**EXERCISE OBJECTIVE:** The answer is a single figure: how many lines below contain the word "NavLink".
==*==
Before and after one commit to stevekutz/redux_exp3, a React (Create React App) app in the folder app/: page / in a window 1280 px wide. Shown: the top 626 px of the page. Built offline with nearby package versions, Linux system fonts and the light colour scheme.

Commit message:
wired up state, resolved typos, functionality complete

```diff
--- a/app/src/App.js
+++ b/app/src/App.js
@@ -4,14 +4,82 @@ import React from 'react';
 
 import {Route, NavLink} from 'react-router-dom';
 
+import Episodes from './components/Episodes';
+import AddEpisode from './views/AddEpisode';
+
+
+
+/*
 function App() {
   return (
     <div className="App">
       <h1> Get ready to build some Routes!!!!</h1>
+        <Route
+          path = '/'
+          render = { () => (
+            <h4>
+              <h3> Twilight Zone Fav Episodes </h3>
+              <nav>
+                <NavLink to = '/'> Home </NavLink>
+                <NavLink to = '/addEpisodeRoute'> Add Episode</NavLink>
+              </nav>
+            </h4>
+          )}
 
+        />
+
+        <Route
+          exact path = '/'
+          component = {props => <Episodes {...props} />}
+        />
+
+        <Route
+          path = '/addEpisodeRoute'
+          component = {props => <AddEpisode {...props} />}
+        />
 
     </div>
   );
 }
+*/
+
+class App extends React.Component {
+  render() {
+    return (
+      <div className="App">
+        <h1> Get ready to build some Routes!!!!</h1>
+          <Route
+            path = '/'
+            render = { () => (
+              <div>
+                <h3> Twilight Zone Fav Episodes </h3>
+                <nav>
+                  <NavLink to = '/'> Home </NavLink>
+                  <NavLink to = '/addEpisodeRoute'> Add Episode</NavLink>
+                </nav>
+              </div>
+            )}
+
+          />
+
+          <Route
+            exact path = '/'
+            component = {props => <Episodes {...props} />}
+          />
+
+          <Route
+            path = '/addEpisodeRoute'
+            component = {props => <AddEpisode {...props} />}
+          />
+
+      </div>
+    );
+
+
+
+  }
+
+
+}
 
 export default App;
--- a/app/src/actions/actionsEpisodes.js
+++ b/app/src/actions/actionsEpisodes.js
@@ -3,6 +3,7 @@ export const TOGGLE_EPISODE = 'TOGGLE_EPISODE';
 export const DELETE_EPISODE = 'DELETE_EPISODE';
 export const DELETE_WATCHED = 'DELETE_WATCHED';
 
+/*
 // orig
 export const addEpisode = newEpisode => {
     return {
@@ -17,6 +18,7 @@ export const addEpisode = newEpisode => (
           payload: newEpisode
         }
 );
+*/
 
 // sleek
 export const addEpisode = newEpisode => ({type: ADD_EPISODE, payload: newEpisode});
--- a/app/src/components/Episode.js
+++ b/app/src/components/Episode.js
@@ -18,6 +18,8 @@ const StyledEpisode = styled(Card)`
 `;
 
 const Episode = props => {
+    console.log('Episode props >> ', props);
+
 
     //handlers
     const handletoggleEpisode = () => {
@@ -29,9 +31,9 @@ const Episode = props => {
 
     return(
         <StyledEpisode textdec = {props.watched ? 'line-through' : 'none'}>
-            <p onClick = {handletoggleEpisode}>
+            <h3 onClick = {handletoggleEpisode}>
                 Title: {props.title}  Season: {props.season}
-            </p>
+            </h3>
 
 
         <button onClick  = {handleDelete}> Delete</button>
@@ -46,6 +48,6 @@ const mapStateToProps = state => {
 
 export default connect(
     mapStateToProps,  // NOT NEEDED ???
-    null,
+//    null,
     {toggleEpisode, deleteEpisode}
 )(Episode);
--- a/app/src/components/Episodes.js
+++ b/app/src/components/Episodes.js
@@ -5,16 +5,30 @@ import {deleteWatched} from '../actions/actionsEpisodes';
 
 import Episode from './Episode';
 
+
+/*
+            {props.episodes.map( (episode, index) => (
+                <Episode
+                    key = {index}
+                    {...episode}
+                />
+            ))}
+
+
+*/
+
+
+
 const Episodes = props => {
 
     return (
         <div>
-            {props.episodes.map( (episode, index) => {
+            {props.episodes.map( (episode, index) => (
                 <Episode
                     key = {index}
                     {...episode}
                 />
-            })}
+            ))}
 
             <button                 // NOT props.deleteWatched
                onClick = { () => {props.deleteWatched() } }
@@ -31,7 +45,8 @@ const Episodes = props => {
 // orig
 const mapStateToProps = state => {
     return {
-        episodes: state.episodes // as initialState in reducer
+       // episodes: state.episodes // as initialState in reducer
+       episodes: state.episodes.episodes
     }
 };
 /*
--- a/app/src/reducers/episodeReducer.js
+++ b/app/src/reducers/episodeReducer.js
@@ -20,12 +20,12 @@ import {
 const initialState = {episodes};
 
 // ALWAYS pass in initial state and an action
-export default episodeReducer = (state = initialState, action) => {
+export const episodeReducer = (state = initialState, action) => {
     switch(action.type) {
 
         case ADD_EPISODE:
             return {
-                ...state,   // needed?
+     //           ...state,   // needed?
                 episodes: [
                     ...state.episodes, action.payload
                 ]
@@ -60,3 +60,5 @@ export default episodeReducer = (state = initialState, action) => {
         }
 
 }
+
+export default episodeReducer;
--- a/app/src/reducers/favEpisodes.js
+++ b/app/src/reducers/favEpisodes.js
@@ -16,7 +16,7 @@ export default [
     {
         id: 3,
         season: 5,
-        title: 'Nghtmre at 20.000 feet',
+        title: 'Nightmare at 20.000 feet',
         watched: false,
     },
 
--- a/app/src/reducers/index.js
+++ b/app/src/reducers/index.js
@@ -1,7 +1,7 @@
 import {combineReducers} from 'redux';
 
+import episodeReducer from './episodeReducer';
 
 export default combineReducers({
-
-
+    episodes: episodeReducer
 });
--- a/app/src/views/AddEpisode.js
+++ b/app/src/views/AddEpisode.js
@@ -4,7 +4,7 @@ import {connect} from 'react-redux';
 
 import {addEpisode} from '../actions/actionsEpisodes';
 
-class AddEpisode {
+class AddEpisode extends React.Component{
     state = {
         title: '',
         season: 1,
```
==*==
**ANSWER TO THIS PROBLEM:** 5